. In 1847 Colonel Seibels, of Montgomery, organized a battalion; it reached Vera Cruz too late to join Scott's column, but performed garrison duty at Orizaba until the termination of hostilities. Its captains were: John G. Burr, T. E. Irby, Tennent Lomax, Blanton McAlpine and Gibbs. The Thirteenth regiment of regulars included a large number of Alabamians. Jones M. Withers, of Mobile, who graduated at West Point in 1835, was its lieutenant-colonel, and Egbert I. Jones, Hugh L. Clay and Nichd for fifty years a respected and highly-esteemed citizen, and acquired great wealth. Colonel Seibels, like Colonel Coffee, declined to accept public office, preferring to devote himself to private business, in which he was very successful. Tennent Lomax was a splendid specimen of manhood, both physically and intellectually. Though quite young while in Mexico, he was appointed military governor of Orizaba After the Mexican war he engaged in journalism. In 1861 he successfully performed the
J. F. Gaines (search for this): chapter 1

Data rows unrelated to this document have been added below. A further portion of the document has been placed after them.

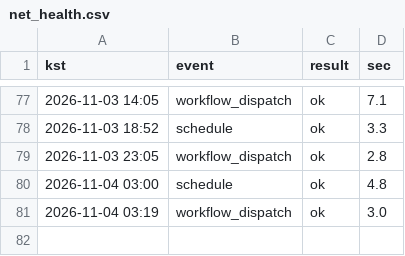
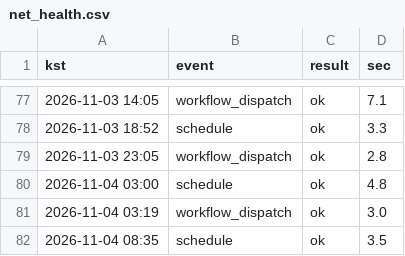
Before and after one commit to whereisjg/g2b-bid-data, a CSV file: logs/net_health.csv, drawn as a sheet; only a part is shown, gaps mark what is left out.

```diff
--- a/logs/net_health.csv
+++ b/logs/net_health.csv
@@ -81 +81,2 @@ kst,event,result,sec
 2026-11-04 03:19,workflow_dispatch,ok,3.0
+2026-11-04 08:35,schedule,ok,3.5
```
Also changed, not shown: 3 other files.
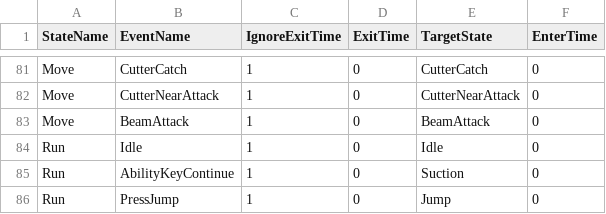
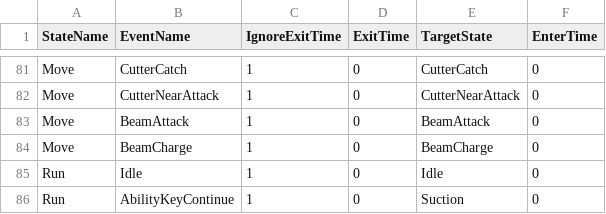
Before and after one commit to lee-jun-young1/kirby, a CSV file: Kirby-bin/animations/Kirby/Kirby_Transition.csv, drawn as a sheet; only a part is shown, gaps mark what is left out; the shorter side is filled out with more unchanged rows.

Commit message:
Boss UI, Fix Some Animation

```diff
--- a/Kirby-bin/animations/Kirby/Kirby_Transition.csv
+++ b/Kirby-bin/animations/Kirby/Kirby_Transition.csv
@@ -83,2 +83,3 @@ Move,CutterNearAttack,1,0,CutterNearAttack,0
 Move,BeamAttack,1,0,BeamAttack,0
+Move,BeamCharge,1,0,BeamCharge,0
 Run,Idle,1,0,Idle,0
```
Also changed, not shown: 7 other files.
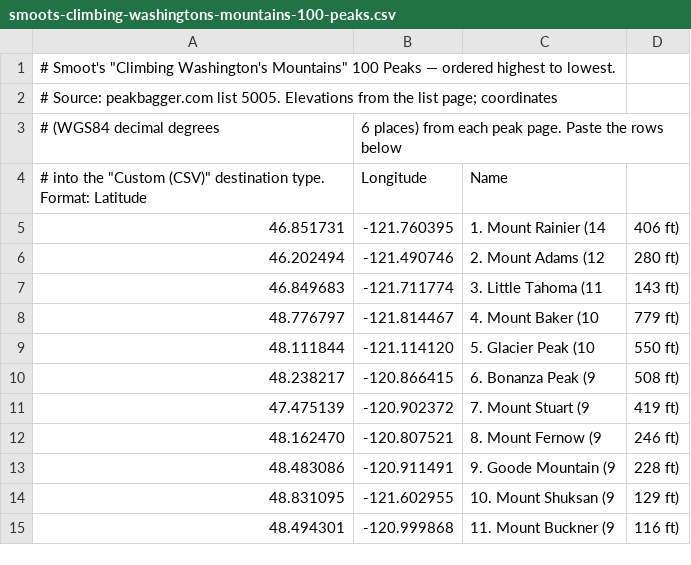
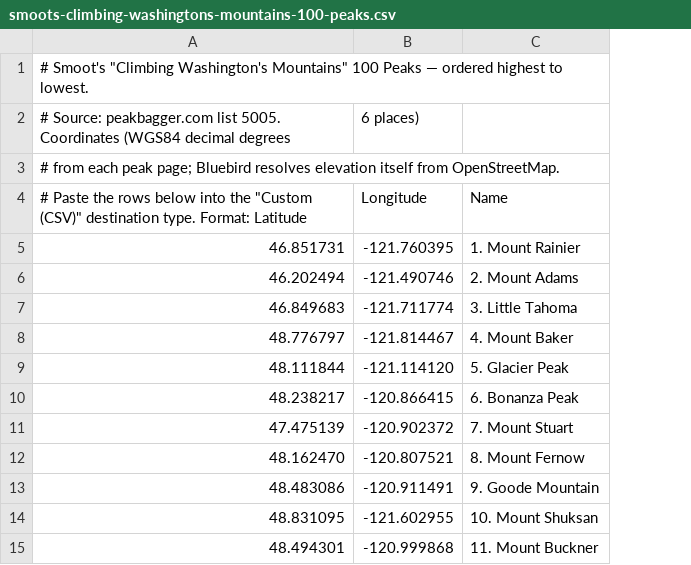
Before and after one commit to zimmertr/bluebird, a CSV file: examples/smoots-climbing-washingtons-mountains-100-peaks.csv, drawn as a sheet; only a part is shown; removed rows and columns are numbered as before the commit, all else as after; the diff names each change by its address in the sheet, - before the commit and + after, or states it on an @@ line.

```diff
--- a/examples/smoots-climbing-washingtons-mountains-100-peaks.csv
+++ b/examples/smoots-climbing-washingtons-mountains-100-peaks.csv
-column C (Name), rows 5-15: 1. Mount Rainier (14 | 2. Mount Adams (12 | 3. Little Tahoma (11 | 4. Mount Baker (10 | 5. Glacier Peak (10 | 6. Bonanza Peak (9 | 7. Mount Stuart (9 | 8. Mount Fernow (9 | 9. Goode Mountain (9 | 10. Mount Shuksan (9 | 11. Mount Buckner (9
-column D, rows 5-15: 406 ft) | 280 ft) | 143 ft) | 779 ft) | 550 ft) | 508 ft) | 419 ft) | 246 ft) | 228 ft) | 129 ft) | 116 ft)
+column C (Name), rows 5-15: 1. Mount Rainier | 2. Mount Adams | 3. Little Tahoma | 4. Mount Baker | 5. Glacier Peak | 6. Bonanza Peak | 7. Mount Stuart | 8. Mount Fernow | 9. Goode Mountain | 10. Mount Shuksan | 11. Mount Buckner
+row 2: # Source: peakbagger.com list 5005. Coordinates (WGS84 decimal degrees | 6 places)
-A3: # Source: peakbagger.com list 5005. Elevations from the list page; coordinates
+A3: # from each peak page; Bluebird resolves elevation itself from OpenStreetMap.
-row 3: # (WGS84 decimal degrees | 6 places) from each peak page. Paste the rows below
-A4: # into the…
+A4: # Paste the rows below into the…
```
Also changed, not shown: examples/alpine-lakes-home-court-top-100.csv, examples/mountaineers-100-peaks-at-mount-rainier-np.csv, 20 other files.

edating Indians. They were subdued for a time, but again renewed hostilities, until finally quelled by a band of brave Americans under Captain Shannon. In 1806, the arrest of Aaron Burr near Fort Stoddard by Captain (afterward Major-General) Gaines, U. S. Army, added a feature to the military history of the State. Burr's Southwestern enterprise had proven a failure. In Mississippi he had been arrested and released, but his expedition had become a menace to our government and Captain GaineCaptain Gaines therefore arrested and sent him under guard to Richmond, where in August, 1807, he was tried and finally acquitted. One of the ablest and most sagacious enemies of the earlier settlers of Alabama was the great Shawnee Indian chief, Tecumseh. He was commanding in appearance and exercised a powerful influence among many of the native tribes of America. Upon the breaking out of war between the United States and Great Britain in 1812, Tecumseh and his followers became allies of the British, a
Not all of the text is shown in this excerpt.